OSKALOOSA — Scientists have found more mammoth remains at a dig site in eastern Mahaska County that are creating a stir.
Researchers recently uncovered the glenoid cavities — shoulder bones — of two distinct mammoths and fragments of a tusk at the dig site.
Scientists from the University of Iowa, Iowa State University, the Indian Creek Nature Center, William Penn University, Indian Hills Community College and Oskaloosa High School science faculty and students were digging at the site Sunday morning. In all, about 25 people were excavating at the site.
Dr. Jim North of William Penn University said the find is significant.
“There are few sites in the Midwest that have more than two mammoths,” he said. “We’re thinking that there are two separate organisms that died here.”
What really makes the find significant is that the remains of the animals’ environment also were found with the fossilized bones.
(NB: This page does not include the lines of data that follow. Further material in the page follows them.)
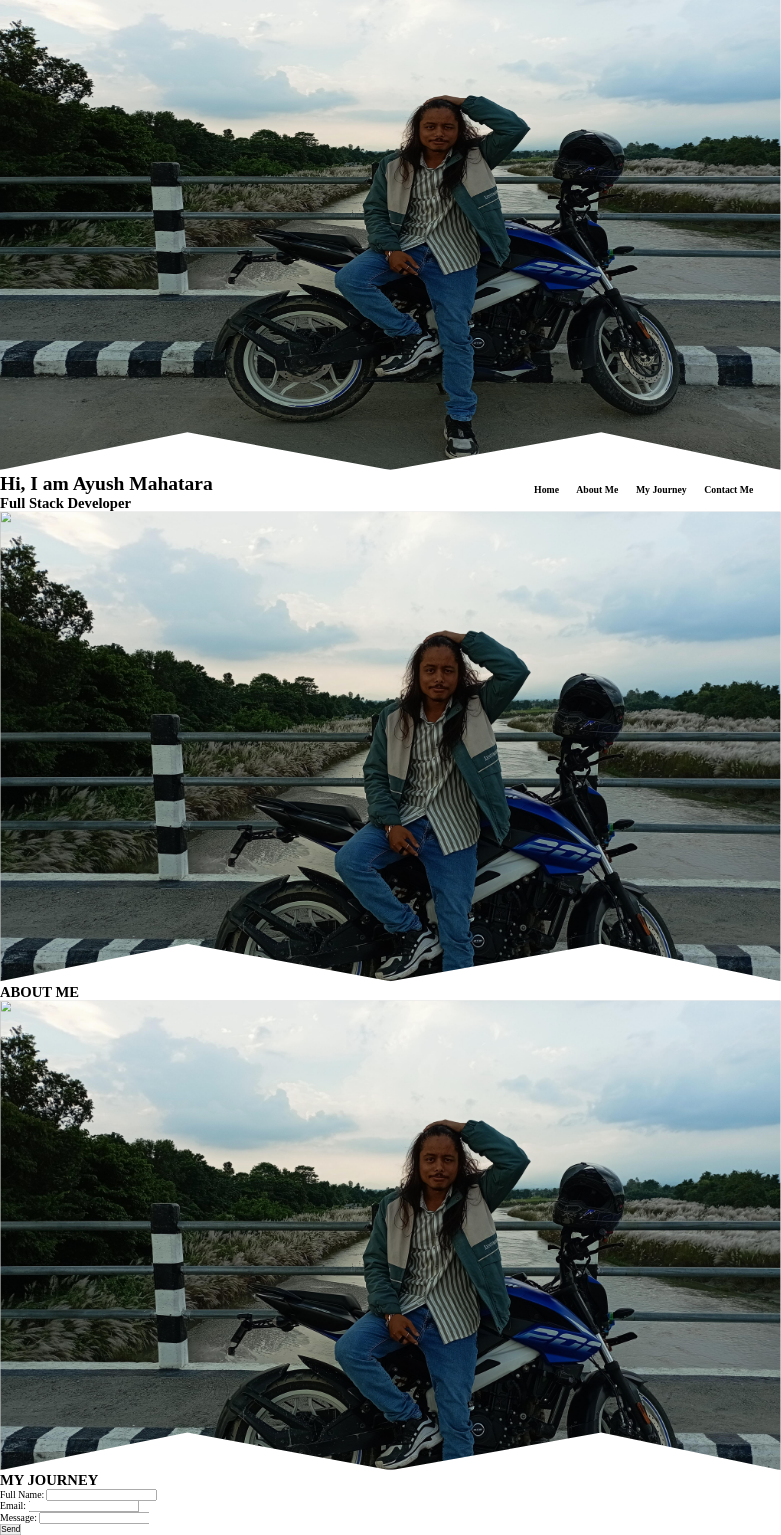
Repository: AyushMahatara/personal-website
Page: New folder/index.html
An editor plug-in stored every save of this project. The page is shown before and after the next save, followed by the edit.
The browser window is 1280 px wide. The pictures show the whole page, at 61% of full size.
Backgrounds fixed to the window are drawn as part of the page.

Above is the page before, as saved 2023-07-20 16:40:36.

### New folder/index.html
<!DOCTYPE html>
<html lang="en">
  <head>
    <meta charset="UTF-8" />
    <meta name="viewport" content="width=device-width, initial-scale=1.0" />
    <link rel="stylesheet" href="/style.css" />
    <title>GA</title>
  </head>

  <style>
    img {
      background-image: url("/background.jpg");
      background-size: cover;
      background-position: top;
      background-repeat: no-repeat;
      background-attachment: fixed;
      width: 100%;
      height: 107vh;
      position: relative;
      clip-path: polygon(
        0 0,
        0 100%,
        24% 92%,
        50% 100%,
        77% 92%,
        100% 100%,
        100% 0
      );
      overflow: hidden;
    }
  </style>
  <body>
    <header>
      <div class="first">
        <div>
          <img src="/background.jpg" alt="" />
        </div>
        <div>
          <nav>
            <a href="#">Home</a>
            <a href="#">About Me</a>
            <a href="#">My Journey</a>
            <a href="#">Contact Me</a>
            <!-- <a href="#">Home</a> -->
          </nav>
        </div>
        <div>
          <h1>Hi, I am Ayush Mahatara</h1>
          <h2>Full Stack Developer</h2>
          <img src="" alt="" />
        </div>
      </div>
    </header>
    <div class="second">
      <h2>ABOUT ME</h2>
      <div class="profilePic">
        <img src="" alt="" />
      </div>
      <div class="aboutMe"></div>
    </div>

    <div class="third">
      <h2>MY JOURNEY</h2>
      <div class="experience"></div>
    </div>

    <div class="contactMe">
      <div>
        <form action="">
          <div>
            <label for="">Full Name:</label>
            <input type="text" />
          </div>
          <div>
            <label for="">Email:</label>
            <input type="email" required />
          </div>
          <div>
            <label for="">Message:</label>
            <input type="textarea" />
            <div>
              <button type="submit">Send</button>
            </div>
          </div>
        </form>
      </div>
    </div>

    <footer>
      <div>
        <div>
          <a href=""></a>
          <a href=""></a>
        </div>
      </div>
    </footer>
  </body>
</html>

### New folder/style.css
* {
  margin: 0;
  padding: 0;
  text-decoration: none;
}
/* header {
  background-image: url("/background.jpg");
  background-size: cover;
  background-position: top;
  background-repeat: no-repeat;
  background-attachment: fixed;
  width: 100%;
  height: 107vh;
  position: relative;
  clip-path: polygon(
    0 0,
    0 100%,
    24% 92%,
    50% 100%,
    77% 92%,
    100% 100%,
    100% 0
  );
  overflow: hidden;
} */

nav {
  float: right;
  padding: 20px;
  font-weight: bold;
}

a {
  color: black;
}

nav a {
  padding-right: 25px;
}

.active {
  color: orange;
}

nav a:hover {
  color: orange;
}

After the next save:
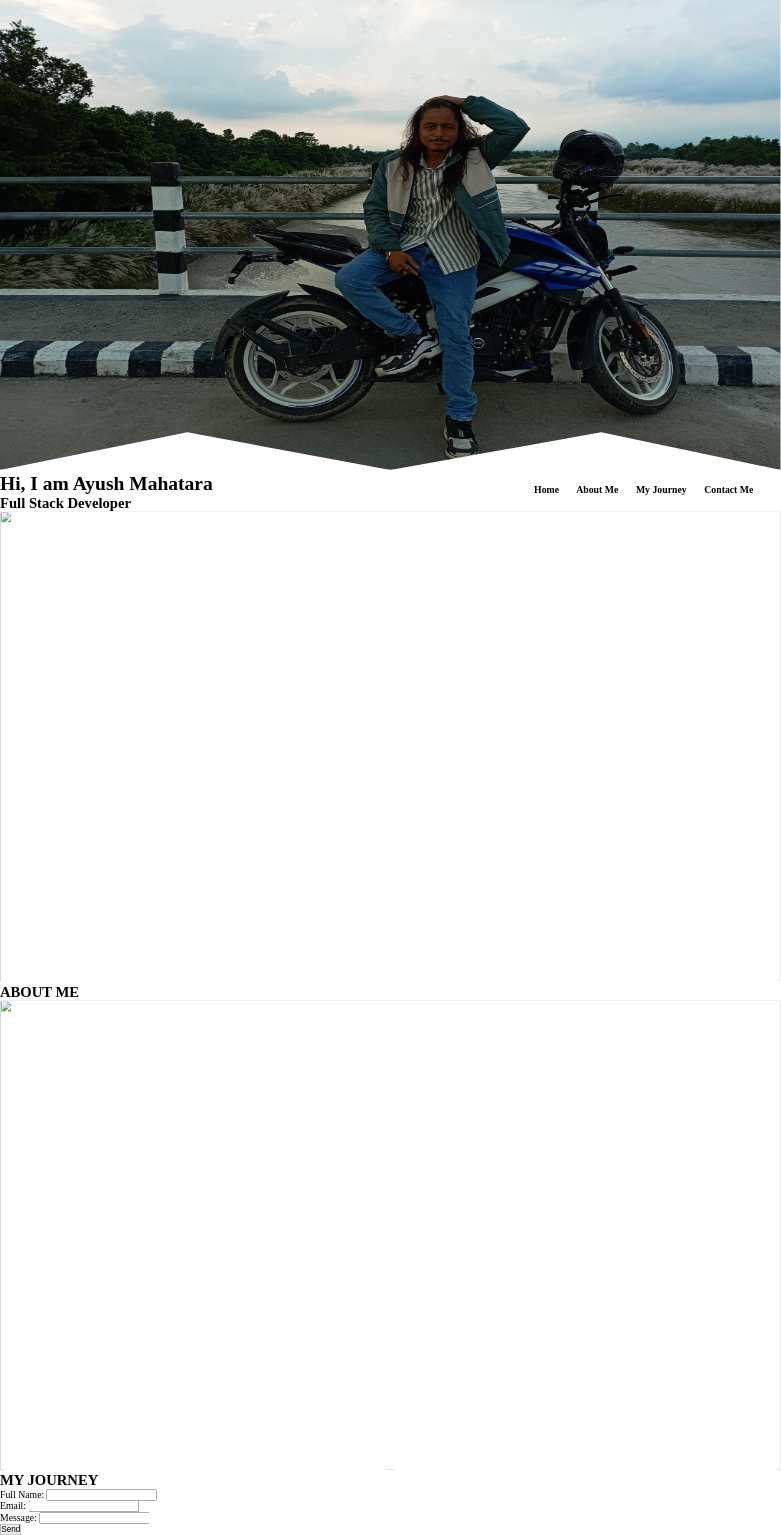
Saved 12 s later.
--- a/New folder/index.html
+++ b/New folder/index.html
@@ -9,7 +9,6 @@
 
   <style>
     img {
-      background-image: url("/background.jpg");
       background-size: cover;
       background-position: top;
       background-repeat: no-repeat;

After the save that followed:
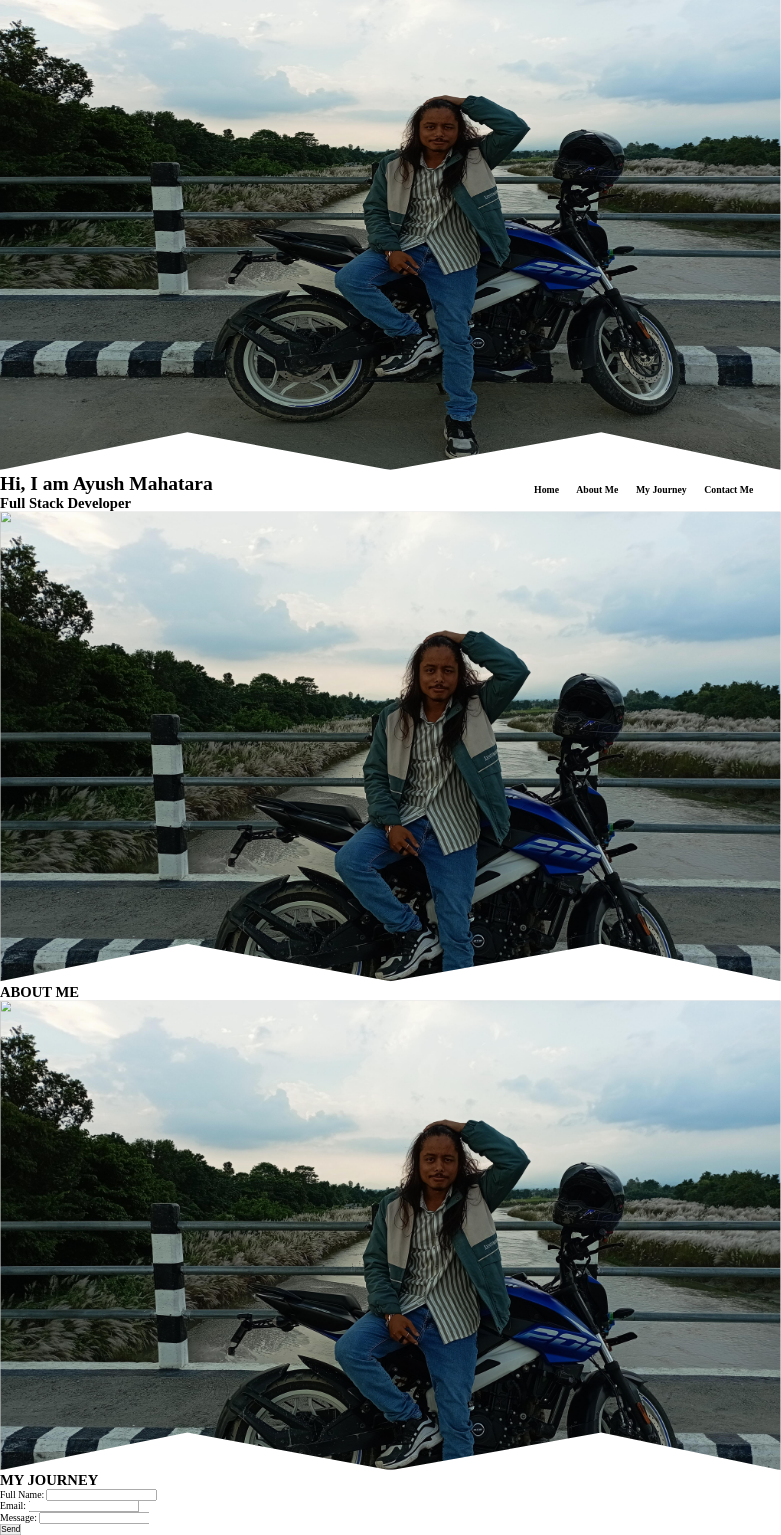
Saved 8 s later.
--- a/New folder/index.html
+++ b/New folder/index.html
@@ -9,6 +9,7 @@
 
   <style>
     img {
+      background-image: url("/background.jpg");
       background-size: cover;
       background-position: top;
       background-repeat: no-repeat;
“The rarity is that we found them where they lived,” said Dave Brenzel of the Indian Creek Nature Center. “Two were entombed in their environment.”
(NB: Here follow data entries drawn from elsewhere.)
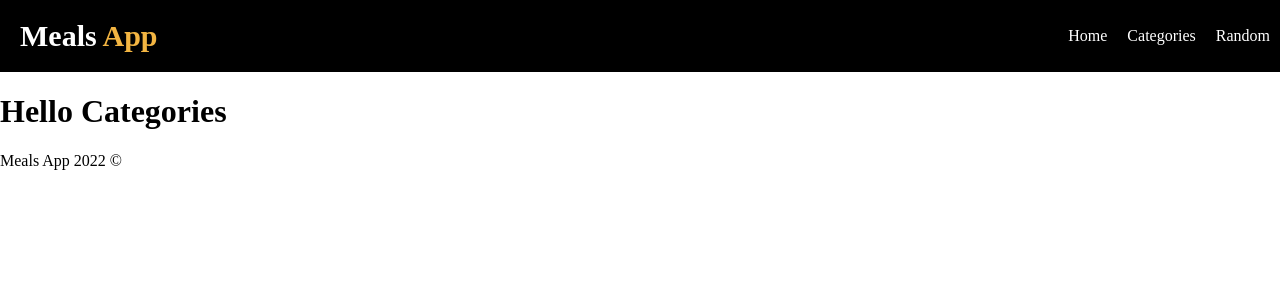
Repository: Shahriddinov/Meals
Page: /categories
An editor plug-in stored every save of this project. The page is shown before and after the next save, followed by the edit.
The browser window is 1280 px wide. The pictures show the whole page.
The project was rebuilt for these pictures with package versions that can differ from the ones it lists, and the page was loaded fresh each time. Also part of the build but not shown: src/components/HomePage/HomePage.js, src/components/RandomMeal/RandomMeal.js.

Above is the page before, as saved 2022-03-21 16:45:42.

### src/index.js
import React from 'react';
import ReactDOM from 'react-dom';
import { BrowserRouter } from 'react-router-dom';
import App from './App';
import { AppContext } from './components/context/context';

ReactDOM.render(
  <React.StrictMode>
    <BrowserRouter>
    <AppContext>
      <App />
    </AppContext>
    </BrowserRouter>

  </React.StrictMode>,
  document.getElementById('root')
);

### src/App.js
import React from 'react';
import { Footer } from './components/Footer/Footer';
import Navbar from './components/Navbar/Navbar';
import HomePage from './components/HomePage/HomePage'
import Categories from './components/Categories/Categories'
import RandomMeal from './components/RandomMeal/RandomMeal'
import {BrowserRouter,  Routes, Route} from 'react-router-dom'

function App(props) {
    return (
        <div>
         <Navbar />

         <Routes>
          <Route  path="/" element={<HomePage/>} />
          <Route  path="/categories" element={<Categories/>}/>
          <Route  path="/random" element={<RandomMeal/>} />
          </Routes>
          <Footer/>
        </div>
    );
}

export default App;

### src/components/context/context.js
import React, {createContext} from 'react'

const myContext = createContext();

export const AppContext  = ({children}) =>{
  return <myContext.Provider>{children}</myContext.Provider>

}

### src/components/Footer/Footer.js
import React from 'react'

export const Footer = () => {
  return (
    <div className="footer">
       <p>Meals <span>App</span> 2022 &copy;</p>
    </div>
  )
}

### src/components/Navbar/Navbar.js
import React from 'react'
import {Link} from 'react-router-dom'
import "./Navbar.scss"
const Navbar = () => {
  return (
    <div className="navbar">
      <div className="navbar-heading">
          <h1>Meals <span>App</span></h1>
      </div>
      <div className="navbar-links">
          <ul>
           <Link to="/">
             {""}
             <li>Home</li>
             </Link>
           <Link to="/categories">
             {""}
             <li>Categories</li>
             </Link>
           <Link to="/random">
             {""}
             <li>Random</li>
             </Link>
          </ul>
      </div>
    </div>
  )
}

export default Navbar

### src/components/Categories/Categories.js
import React from 'react'

function Categories() {
  return (
    <div>
       <h1>Hello Categories</h1>
    </div>
  )
}

export default Categories

### src/components/Navbar/Navbar.scss
body {
  padding: 0;
  margin: 0;
  box-sizing: border-box;
}

.navbar {
  width: 100%;
  height: 10vh;
  background: #000000;
  color: #fff;
  display: flex;
  align-items: center;
  justify-content: space-between;
  flex-direction: row;
  &-heading {
    h1 {
      margin-left: 20px;
      font-size: 30px;
      span {
        color: #f3b542;
      }
    }
  }
  &-links {
    ul {
      display: flex;
      list-style: none;
    }
    a {
      color: #ffff;
      text-decoration: none;
      margin: 0px 10px;
    }
  }
}

Loaded but not shown: public/index.html (common file)

After the next save:
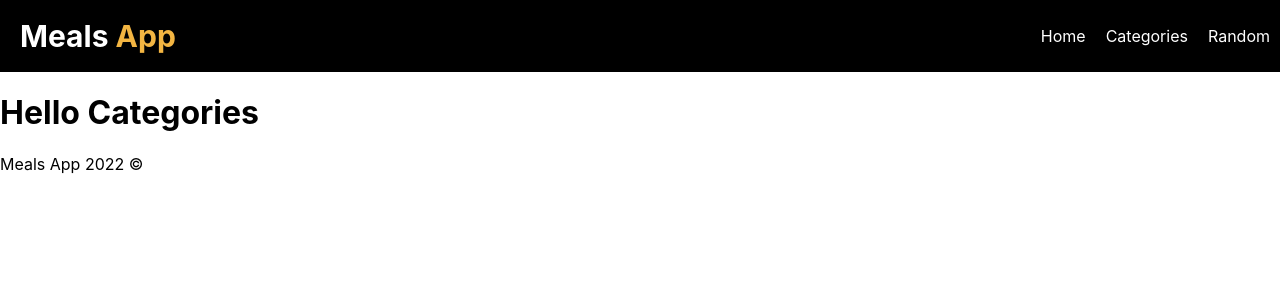
Saved 75 s later.
--- a/src/components/Navbar/Navbar.scss
+++ b/src/components/Navbar/Navbar.scss
@@ -2,6 +2,8 @@ body {
   padding: 0;
   margin: 0;
   box-sizing: border-box;
+  font-family: -apple-system, BlinkMacSystemFont, "Segoe UI", Roboto, Oxygen,
+    Ubuntu, Cantarell, "Open Sans", "Helvetica Neue", sans-serif;
 }
 
 .navbar {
The fossils were found with remains of trees, such as spruce and fur, that existed when the mammoths lived and the species continue to grow today.
“It’s a cool Ice Age site,” Brenzel said.
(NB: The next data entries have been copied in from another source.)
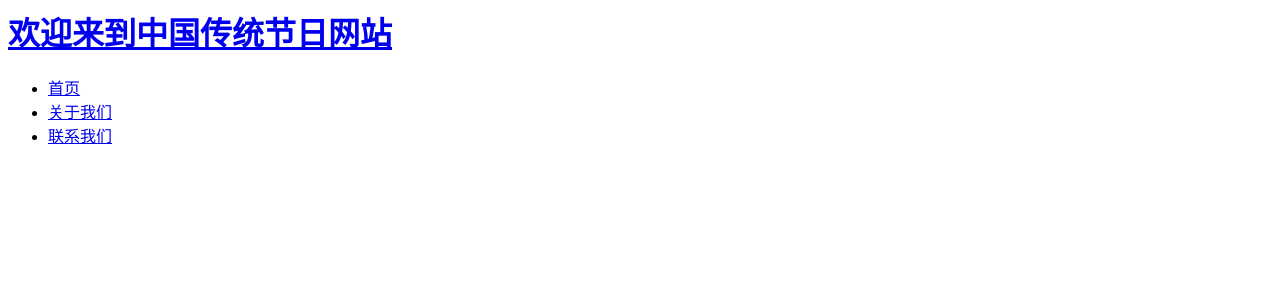
Repository: XueJie1/computer-operation-basics
Page: pages/header.html
An editor plug-in stored every save of this project. The page is shown before and after the next save, followed by the edit.
The browser window is 1280 px wide. The pictures show the whole page.

Above is the page before, as saved 2023-08-30 14:16:10.

After the next save:
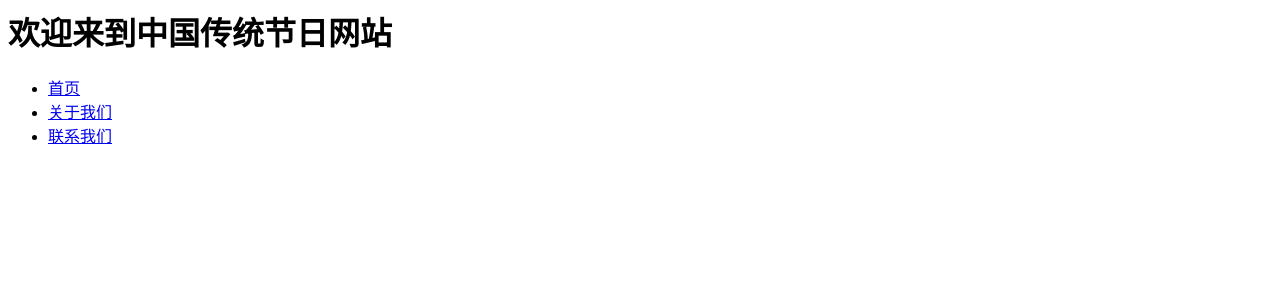
Saved 3 min 57 s later.
--- a/pages/header.html
+++ b/pages/header.html
@@ -1,5 +1,5 @@
 <header>
-    <h1><a href="../index.html">欢迎来到中国传统节日网站</a></h1>
+    <h1>欢迎来到中国传统节日网站</h1>
     <!-- 这里放置你的网站导航菜单、标志等内容 -->
     <nav>
         <ul>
Oskaloosa High School science teacher Mike Goudy brought six of his students to the site Sunday to help.
“We’re putting them to work as soon as we can,” he said. “The boys are leaning on the shovels right now.”
Goudy said this is the first time high school students have worked at the site.
“They’re interested in science and really good students,” Goudy said.
Goudy plans to integrate the work at the dig site with his curriculum this fall.
Goudy said he also found a mammoth rib bone when excavation began at the site. Goudy said that he and Pete Eyheralde, of Iowa State University, were digging a drainage trench when he found a mammoth rib bone.
“It was the first day and I found a bone,” he said.
William Penn professor Dr. Janet Ewart also was at the site Sunday for the first time.
“It’s fascinating,” she said. It’s fun to be around fellow scientists who have made such a discovery. “It’s not a lot of dirt and bones — it means something,” she added.
University of Iowa professor emeritus of geoscience Holmes Semken also discussed some fragments of mammoth tusks found at the site.
“The tusk is an ever-growing tooth,” he said.
Semken said the tusk fragments are abnormal because they indicate that the tusk at some points stopped growing.
“The tusk seems to be segmented — growth was arrested from time to time,” he said.
He said that could be caused by either a genetic abnormality or environmental factors.
“I don’t know what caused it,” he said.
Geologists have said the dig site tells an “interesting story,” North said.
Researchers have dug about 10 to 12 feet down and uncovered the fossils and remains of the mammoths’ environment.
Brenzel said what remains a mystery is why the mammoths died out.
There have been seven major extinction events in the Earth’s history, North added.